- Sarah Cohan
Tahini Chocolate Chip Cookies
Aside from Halvah (middle eastern sesame candy), this recipe was my introduction to using Tahini in baking, and I’m completely hooked. I recently made a Tahini Mousse Pie that was definitely one of my favorite desserts I’ve made, but I just keep coming back to these cookies.
Upon tasting, most wouldn’t guess they had sesame paste - although you might notice something slightly different about them. They have a richer and deeper flavor, and something almost reminiscent of peanut butter…but not quite. It’s a flavor that is subtle, but somehow manages to completely amplify the fantastic flavors of a chocolate chip cookie.

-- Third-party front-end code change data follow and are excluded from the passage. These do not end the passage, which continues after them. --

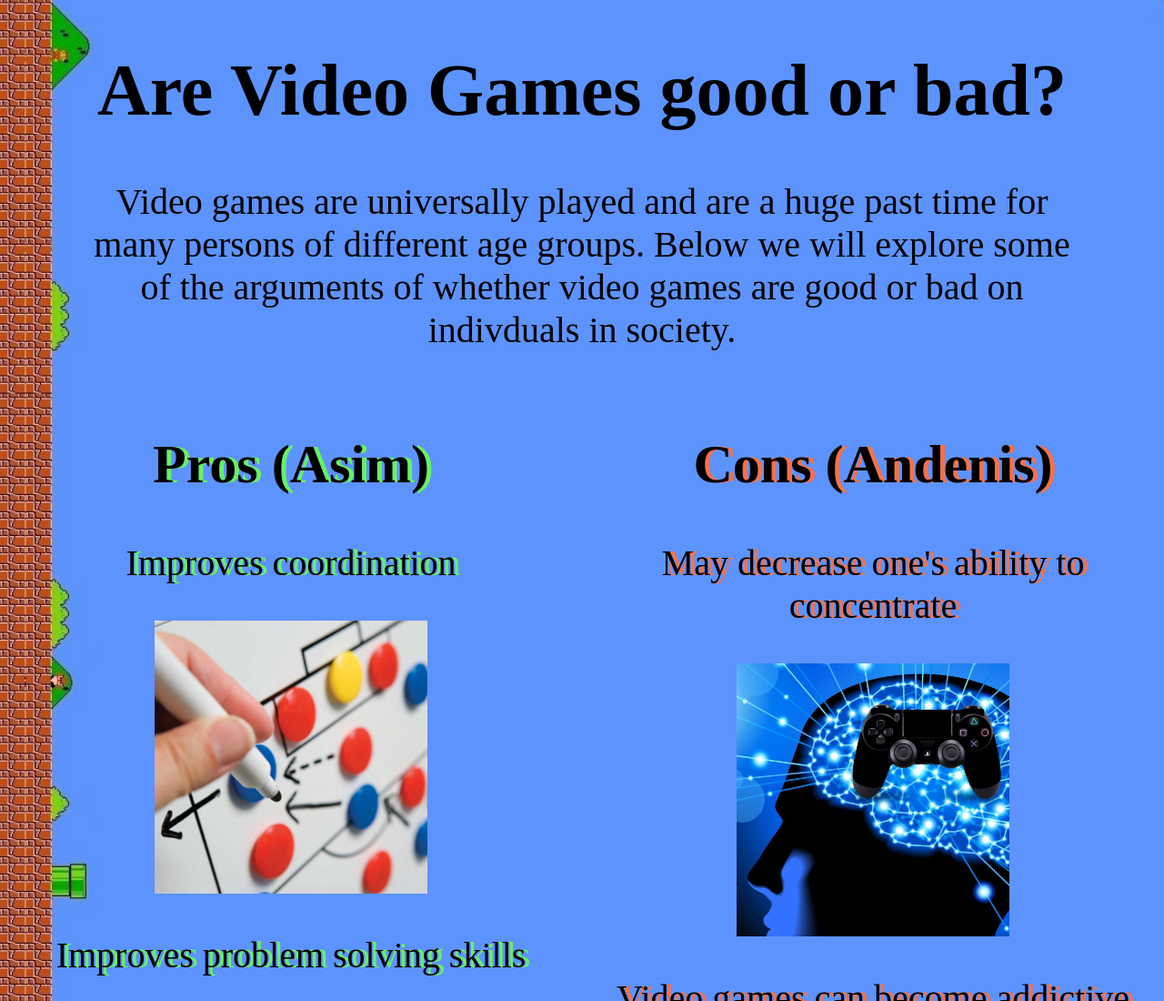
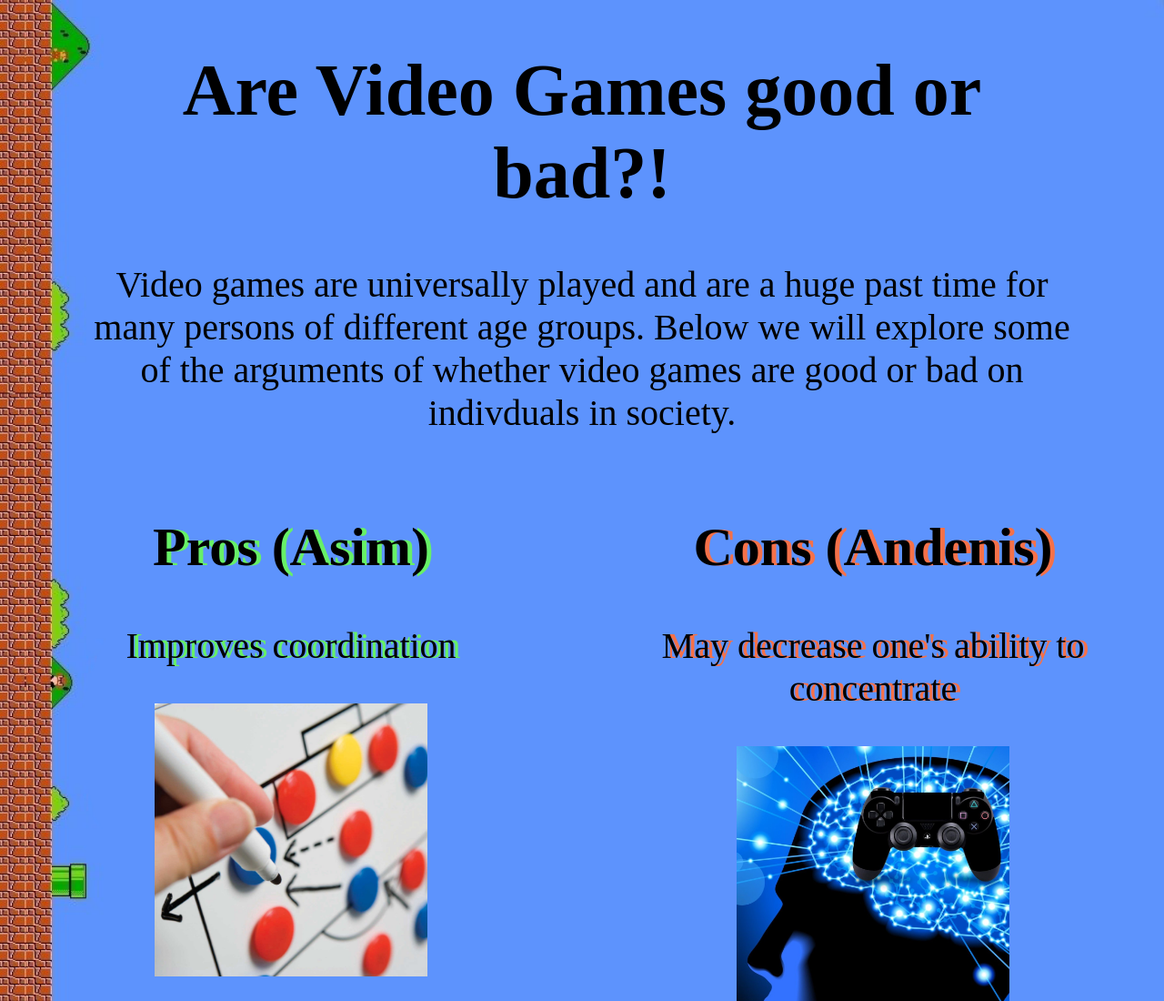
Before and after one commit to mehta-asim/A-A-Midterm, a plain HTML site: page index.html in a window 1280 px wide. Shown: the top 1100 px of the page at 91% size. Drawn offline with Linux system fonts and the light colour scheme.

Commit message:
updated index.html

```diff
--- a/index.html
+++ b/index.html
@@ -7,7 +7,7 @@
 </head>
 <body>
     <div id="container">
-        <h1>Are Video Games good or bad?</h1>
+        <h1>Are Video Games good or bad?!</h1>
         <p>Video games are universally played and are a huge past time for many persons of different age groups. Below we will explore some of the arguments of whether video games are good or bad on indivduals in society.</p>
 
     <div id="left">
```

MAKES 18 Cookies
Adapted from David Lebovitz
1 stick unsalted butter, room temperature
1/2 cup tahini (well stirred)
100g granulated sugar (1/2 cup)
105g light brown sugar (1/2 cup)
1 large egg, room temperature
1 large egg yolk, room temperature
1 teaspoon vanilla
150g AP Flour (1.25 cups)
3/4 teaspoon Baking Soda
1 teaspoon Kosher Salt
2 cups (12 oz) of a mix of 2-3 different types of chocolate chips - at least two different kinds (milk/semi/bitter) and at least two different brands
Flaky sea salt for sprinkling
2-3 large cookie sheets & parchment
food scale or cookie scoop (optional)
In your stand mixer, cream (beat on medium-high) 1 stick butter, 1/2 cup tahini, 100g sugar (1/2c) and 105g light brown sugar (1/2c) until fully combined and a little fluffy, about 3 minutes.
Scrape down the sides of the bowl, add 1 egg and 1 egg yolk, and mix on medium-low until combined, then increase speed to medium-high and beat for 5-6 minutes until lightened in color and even fluffier.
Add 1 teaspoon vanilla and beat until combined.
Add the dry ingredients (150g AP flour, 3/4tsp baking soda, 1tsp kosher salt) and mix well on medium-high (starting on low so everything doesn't go poof) for about 30 seconds until completely combined - you may need to scrape down the sides in the middle.
Add 2c chocolate chips, and mix about 15 seconds until dispersed.
In order to make the cookies look uniform, you need to scoop the batter either with a cookie scoop or by weight - I use a 2” cookie scoop. Scoop the dough balls onto a wax paper or parchment lined cookie sheet - it’s okay if they’re close together; you’re not going to bake them yet.
Sprinkle each with a little bit of seat salt.
If you want to bake them soon, wrap the sheet in plastic wrap and refrigerate at least one hour, preferably two, or up to overnight. If you want to save the dough to bake another day, put the cookie sheet in the freezer (you don’t need to cover it) and 1 hour later transfer the dough balls to a freezer ziplock bag. The dough will keep for up to 6 months, possibly longer. When you’re ready to bake, heat your oven to 325F.
Take out one tray’s worth of cookies and arrange them a minimum of 3” apart on a parchment lined cookie sheet.
Bake for 14-15 minutes if the dough has been refrigerated, or 15-16 minutes if you’re baking them from frozen. Don’t overbake! You want the cookies to be nicely browned on the outside/edges, but still chewy in the middle. Or…at least, I do.
Repeat steps 9 & 10 for one sheet of cookies at a time (i.e. don’t take cookie dough balls out of the fridge/freezer until you’re ready to put them on the tray and into the oven.)
Cool the cookies 10 minutes on their baking sheets, then transfer to a cooling rack to cool the rest of the way.